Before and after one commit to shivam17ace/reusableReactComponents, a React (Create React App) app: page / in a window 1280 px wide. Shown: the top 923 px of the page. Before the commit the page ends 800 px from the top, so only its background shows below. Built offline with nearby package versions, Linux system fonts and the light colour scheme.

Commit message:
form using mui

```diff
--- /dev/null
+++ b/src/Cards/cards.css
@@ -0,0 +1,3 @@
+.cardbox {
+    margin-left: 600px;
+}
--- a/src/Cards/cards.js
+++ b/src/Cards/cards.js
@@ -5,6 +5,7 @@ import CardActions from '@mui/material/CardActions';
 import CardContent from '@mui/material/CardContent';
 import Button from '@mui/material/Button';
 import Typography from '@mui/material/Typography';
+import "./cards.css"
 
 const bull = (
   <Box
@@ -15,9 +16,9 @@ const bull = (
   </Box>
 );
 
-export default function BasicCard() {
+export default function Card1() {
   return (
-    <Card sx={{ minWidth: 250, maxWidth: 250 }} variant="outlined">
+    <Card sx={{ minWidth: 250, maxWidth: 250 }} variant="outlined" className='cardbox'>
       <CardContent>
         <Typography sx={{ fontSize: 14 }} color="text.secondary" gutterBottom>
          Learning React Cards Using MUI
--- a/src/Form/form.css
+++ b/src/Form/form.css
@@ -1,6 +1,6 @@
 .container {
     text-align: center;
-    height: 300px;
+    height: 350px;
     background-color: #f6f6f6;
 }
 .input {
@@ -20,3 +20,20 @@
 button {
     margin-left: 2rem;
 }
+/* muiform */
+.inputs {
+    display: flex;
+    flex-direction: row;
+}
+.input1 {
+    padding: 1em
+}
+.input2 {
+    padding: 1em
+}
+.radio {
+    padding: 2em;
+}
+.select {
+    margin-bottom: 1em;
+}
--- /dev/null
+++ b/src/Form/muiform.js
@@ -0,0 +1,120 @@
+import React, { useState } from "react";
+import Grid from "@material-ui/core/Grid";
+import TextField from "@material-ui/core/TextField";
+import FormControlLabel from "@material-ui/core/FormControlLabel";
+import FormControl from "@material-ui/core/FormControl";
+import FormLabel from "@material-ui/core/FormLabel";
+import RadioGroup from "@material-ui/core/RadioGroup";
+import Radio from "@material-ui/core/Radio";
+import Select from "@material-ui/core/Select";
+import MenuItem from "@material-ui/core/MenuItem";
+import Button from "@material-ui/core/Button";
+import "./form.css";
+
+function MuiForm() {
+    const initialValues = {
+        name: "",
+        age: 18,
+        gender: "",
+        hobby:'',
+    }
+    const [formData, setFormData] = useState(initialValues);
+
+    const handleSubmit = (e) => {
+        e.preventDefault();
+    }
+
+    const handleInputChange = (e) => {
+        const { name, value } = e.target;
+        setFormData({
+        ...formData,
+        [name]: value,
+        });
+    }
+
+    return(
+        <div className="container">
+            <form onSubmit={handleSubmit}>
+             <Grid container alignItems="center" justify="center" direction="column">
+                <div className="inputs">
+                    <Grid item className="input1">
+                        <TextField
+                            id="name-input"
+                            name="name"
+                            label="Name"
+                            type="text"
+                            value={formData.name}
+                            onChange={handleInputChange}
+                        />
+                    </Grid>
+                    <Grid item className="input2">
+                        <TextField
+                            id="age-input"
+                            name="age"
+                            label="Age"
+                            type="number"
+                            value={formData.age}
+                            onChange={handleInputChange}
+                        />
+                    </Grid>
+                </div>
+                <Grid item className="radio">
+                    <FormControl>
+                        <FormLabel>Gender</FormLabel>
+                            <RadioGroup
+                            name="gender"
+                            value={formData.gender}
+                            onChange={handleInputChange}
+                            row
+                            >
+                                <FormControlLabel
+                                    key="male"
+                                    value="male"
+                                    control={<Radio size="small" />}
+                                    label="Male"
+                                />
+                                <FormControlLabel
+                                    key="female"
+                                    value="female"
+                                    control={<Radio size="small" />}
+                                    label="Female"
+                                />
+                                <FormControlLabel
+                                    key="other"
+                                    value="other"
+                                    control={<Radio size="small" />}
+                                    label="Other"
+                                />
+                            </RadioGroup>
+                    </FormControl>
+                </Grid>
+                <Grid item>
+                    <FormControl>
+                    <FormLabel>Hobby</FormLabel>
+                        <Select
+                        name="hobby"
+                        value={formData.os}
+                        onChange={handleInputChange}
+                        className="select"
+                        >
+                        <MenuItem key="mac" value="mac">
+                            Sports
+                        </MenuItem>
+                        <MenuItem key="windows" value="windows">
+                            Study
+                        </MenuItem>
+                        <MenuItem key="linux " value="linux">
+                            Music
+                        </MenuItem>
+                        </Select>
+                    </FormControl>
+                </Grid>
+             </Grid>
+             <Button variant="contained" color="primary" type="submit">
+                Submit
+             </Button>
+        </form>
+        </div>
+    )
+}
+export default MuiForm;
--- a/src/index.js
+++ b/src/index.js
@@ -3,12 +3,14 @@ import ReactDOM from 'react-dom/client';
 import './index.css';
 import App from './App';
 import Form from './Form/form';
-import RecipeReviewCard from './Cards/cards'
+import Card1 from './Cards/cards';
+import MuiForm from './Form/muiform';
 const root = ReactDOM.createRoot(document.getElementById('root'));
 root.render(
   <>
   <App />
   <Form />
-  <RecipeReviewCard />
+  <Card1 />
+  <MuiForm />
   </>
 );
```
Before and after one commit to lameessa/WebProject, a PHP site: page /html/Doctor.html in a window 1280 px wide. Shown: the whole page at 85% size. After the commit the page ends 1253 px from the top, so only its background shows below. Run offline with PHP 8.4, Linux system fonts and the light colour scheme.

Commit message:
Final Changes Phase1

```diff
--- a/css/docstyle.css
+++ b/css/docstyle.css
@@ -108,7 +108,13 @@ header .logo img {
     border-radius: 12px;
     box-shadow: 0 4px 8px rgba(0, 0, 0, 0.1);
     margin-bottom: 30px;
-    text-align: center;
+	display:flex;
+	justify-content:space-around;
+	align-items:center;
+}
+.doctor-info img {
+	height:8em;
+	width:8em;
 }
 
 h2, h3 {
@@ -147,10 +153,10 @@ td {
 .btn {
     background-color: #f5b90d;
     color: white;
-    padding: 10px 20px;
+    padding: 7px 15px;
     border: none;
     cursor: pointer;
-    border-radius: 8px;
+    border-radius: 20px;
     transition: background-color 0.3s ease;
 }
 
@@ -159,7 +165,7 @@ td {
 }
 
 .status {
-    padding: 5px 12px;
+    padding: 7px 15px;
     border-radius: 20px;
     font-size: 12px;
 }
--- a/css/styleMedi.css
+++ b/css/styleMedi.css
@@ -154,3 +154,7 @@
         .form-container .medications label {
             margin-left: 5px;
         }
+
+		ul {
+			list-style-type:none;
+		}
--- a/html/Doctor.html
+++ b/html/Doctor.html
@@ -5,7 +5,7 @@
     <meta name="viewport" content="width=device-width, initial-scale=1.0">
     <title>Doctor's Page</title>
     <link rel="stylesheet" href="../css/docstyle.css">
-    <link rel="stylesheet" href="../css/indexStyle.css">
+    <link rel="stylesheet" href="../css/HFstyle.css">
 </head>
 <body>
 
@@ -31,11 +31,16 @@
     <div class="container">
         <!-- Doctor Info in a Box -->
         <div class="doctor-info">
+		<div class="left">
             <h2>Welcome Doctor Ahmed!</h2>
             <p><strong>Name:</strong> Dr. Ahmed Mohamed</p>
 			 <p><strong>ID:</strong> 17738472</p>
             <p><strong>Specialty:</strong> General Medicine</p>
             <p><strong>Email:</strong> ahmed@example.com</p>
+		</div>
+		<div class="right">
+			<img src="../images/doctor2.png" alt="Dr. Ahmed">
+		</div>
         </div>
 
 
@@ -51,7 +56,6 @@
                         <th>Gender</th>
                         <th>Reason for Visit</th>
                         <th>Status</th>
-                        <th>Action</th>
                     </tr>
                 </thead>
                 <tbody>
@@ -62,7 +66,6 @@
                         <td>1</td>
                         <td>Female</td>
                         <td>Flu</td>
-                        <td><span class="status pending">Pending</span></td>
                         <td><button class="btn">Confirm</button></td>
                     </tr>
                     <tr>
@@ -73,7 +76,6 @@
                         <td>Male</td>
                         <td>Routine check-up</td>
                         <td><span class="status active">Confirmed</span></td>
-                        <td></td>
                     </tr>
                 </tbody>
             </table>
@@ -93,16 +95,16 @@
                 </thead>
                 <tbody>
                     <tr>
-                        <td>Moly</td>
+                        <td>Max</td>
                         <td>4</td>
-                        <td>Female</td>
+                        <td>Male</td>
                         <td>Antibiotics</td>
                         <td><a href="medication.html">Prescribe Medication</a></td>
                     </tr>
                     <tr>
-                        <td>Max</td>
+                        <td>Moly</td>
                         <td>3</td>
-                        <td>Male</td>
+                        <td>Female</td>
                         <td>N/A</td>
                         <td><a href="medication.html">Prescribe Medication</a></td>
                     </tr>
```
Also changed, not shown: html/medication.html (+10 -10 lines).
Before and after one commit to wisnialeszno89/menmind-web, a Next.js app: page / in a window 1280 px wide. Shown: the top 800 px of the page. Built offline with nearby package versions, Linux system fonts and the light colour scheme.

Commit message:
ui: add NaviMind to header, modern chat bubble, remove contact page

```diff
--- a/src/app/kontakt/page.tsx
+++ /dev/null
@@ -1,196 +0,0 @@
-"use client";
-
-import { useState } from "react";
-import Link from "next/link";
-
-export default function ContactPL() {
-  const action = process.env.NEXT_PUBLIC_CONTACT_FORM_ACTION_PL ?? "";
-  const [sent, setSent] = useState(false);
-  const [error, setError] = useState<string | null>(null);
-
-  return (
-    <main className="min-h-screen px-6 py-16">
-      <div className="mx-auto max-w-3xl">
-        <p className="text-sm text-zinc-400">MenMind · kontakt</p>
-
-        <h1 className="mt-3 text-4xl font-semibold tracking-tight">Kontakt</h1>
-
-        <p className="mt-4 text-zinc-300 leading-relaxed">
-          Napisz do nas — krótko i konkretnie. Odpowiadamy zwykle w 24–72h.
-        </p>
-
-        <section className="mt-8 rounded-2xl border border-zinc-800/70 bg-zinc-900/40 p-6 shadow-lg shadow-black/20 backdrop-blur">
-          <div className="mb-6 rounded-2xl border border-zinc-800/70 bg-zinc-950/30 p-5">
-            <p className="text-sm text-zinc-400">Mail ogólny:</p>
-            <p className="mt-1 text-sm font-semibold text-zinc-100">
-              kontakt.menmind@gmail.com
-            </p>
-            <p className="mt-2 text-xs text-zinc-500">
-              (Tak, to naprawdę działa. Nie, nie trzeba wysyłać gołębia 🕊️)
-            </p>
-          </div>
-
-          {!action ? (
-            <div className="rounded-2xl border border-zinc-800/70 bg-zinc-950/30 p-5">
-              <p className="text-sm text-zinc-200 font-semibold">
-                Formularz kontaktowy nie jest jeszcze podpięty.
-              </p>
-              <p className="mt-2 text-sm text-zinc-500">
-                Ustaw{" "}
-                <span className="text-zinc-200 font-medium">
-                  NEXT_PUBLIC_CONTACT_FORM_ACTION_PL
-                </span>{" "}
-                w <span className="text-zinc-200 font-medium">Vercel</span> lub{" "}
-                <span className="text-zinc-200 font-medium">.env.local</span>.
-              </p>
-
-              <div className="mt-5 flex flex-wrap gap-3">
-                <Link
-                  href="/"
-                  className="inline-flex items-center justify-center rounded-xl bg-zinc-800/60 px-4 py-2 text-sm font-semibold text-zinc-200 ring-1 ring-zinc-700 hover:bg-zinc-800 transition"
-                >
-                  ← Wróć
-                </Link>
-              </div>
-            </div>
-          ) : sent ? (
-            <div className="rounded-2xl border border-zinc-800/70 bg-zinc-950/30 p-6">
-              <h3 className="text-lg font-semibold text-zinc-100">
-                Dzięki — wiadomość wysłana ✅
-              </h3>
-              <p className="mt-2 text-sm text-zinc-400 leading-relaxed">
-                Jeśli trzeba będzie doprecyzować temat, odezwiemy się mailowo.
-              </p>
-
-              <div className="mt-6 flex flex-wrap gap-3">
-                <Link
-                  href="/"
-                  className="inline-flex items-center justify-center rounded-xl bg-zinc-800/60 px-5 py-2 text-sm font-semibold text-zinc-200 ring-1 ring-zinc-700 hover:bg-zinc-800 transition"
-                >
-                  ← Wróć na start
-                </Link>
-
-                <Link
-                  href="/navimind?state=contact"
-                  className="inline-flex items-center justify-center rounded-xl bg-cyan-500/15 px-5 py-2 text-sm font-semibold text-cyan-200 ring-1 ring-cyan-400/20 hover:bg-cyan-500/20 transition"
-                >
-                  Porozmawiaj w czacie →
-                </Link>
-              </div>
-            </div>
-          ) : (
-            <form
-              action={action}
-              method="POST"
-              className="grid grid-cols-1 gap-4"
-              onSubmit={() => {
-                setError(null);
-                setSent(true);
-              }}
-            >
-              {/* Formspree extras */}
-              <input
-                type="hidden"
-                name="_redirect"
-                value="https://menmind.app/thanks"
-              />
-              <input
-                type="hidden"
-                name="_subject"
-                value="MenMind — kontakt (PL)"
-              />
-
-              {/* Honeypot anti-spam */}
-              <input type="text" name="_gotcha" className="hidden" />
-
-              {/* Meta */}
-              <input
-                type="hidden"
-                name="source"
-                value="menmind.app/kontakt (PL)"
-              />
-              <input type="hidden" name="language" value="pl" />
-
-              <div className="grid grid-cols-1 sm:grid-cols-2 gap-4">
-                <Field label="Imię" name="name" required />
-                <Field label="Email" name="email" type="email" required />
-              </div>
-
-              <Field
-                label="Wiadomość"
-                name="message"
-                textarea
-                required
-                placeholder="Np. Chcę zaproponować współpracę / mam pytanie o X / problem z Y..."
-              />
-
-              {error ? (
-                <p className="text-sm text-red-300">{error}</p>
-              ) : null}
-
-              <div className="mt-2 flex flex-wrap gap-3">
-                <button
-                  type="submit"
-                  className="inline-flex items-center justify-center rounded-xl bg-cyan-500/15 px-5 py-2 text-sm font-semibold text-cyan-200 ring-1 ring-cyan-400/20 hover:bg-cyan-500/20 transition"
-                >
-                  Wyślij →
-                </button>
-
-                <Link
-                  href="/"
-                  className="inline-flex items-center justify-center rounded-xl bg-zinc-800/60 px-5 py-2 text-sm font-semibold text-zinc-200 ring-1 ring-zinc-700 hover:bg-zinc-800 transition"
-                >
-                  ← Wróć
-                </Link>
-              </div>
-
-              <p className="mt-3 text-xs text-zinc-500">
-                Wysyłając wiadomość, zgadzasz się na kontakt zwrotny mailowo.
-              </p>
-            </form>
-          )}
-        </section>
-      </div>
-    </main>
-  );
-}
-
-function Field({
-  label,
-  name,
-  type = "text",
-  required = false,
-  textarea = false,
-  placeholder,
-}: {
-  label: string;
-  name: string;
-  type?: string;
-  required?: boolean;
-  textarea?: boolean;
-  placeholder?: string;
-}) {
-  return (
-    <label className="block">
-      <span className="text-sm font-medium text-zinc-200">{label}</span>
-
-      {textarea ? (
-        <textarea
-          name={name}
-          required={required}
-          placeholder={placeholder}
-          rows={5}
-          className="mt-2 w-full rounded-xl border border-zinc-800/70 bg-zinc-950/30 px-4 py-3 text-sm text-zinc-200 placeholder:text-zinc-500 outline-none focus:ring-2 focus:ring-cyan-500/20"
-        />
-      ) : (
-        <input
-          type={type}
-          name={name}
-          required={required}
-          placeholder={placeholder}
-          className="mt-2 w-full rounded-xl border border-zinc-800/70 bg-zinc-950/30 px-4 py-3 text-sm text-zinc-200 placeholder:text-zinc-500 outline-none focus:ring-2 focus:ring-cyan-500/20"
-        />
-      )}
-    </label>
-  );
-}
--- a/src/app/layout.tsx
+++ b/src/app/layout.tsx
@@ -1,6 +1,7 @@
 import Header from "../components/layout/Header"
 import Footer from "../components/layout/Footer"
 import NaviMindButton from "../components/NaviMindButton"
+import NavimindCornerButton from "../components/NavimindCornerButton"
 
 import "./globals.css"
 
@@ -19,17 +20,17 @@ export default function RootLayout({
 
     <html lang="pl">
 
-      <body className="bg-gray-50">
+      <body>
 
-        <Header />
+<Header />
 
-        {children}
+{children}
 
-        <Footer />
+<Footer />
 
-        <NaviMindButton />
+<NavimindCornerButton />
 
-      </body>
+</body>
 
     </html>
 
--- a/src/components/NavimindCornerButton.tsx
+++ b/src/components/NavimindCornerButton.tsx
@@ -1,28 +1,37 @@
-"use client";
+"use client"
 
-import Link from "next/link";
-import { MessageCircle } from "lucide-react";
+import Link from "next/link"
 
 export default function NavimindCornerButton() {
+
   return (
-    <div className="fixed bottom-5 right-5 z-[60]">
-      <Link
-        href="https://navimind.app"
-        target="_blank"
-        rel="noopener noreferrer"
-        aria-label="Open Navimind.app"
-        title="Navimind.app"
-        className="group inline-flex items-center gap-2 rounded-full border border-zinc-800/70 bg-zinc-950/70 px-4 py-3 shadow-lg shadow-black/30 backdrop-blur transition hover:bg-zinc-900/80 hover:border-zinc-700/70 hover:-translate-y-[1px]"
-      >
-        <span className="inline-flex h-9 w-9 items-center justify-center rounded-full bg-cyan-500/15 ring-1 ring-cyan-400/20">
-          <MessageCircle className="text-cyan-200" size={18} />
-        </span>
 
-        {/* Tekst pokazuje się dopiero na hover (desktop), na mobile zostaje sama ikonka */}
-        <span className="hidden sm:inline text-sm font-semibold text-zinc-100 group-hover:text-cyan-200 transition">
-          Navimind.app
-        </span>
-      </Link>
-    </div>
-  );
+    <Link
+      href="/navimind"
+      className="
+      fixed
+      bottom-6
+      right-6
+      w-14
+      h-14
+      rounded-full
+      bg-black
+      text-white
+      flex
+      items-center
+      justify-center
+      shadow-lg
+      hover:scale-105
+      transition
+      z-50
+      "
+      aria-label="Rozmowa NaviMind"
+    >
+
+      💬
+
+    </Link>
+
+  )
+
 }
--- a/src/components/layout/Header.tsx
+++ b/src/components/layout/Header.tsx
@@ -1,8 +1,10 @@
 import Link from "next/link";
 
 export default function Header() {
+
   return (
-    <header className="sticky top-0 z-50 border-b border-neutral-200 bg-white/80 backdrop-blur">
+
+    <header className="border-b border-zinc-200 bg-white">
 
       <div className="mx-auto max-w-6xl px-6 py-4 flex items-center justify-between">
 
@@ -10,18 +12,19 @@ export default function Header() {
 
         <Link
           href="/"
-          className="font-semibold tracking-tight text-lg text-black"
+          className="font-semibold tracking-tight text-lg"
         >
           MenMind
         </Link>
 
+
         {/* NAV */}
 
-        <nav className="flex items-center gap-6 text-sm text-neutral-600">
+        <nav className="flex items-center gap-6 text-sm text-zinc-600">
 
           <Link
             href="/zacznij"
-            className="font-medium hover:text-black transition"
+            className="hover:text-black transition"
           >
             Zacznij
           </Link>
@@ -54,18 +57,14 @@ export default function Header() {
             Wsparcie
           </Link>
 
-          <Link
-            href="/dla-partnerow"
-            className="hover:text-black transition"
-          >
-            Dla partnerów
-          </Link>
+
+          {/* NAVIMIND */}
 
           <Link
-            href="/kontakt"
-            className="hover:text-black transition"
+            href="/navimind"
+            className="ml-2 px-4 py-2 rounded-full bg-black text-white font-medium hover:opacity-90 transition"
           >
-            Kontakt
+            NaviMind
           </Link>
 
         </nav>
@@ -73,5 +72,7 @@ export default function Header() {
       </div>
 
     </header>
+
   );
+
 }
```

WHAT IS REQUIRED:
Go through the listing above and find each line containing the string "fixed"; copy those lines.

REPLY:
-    <div className="fixed bottom-5 right-5 z-[60]">
+      fixed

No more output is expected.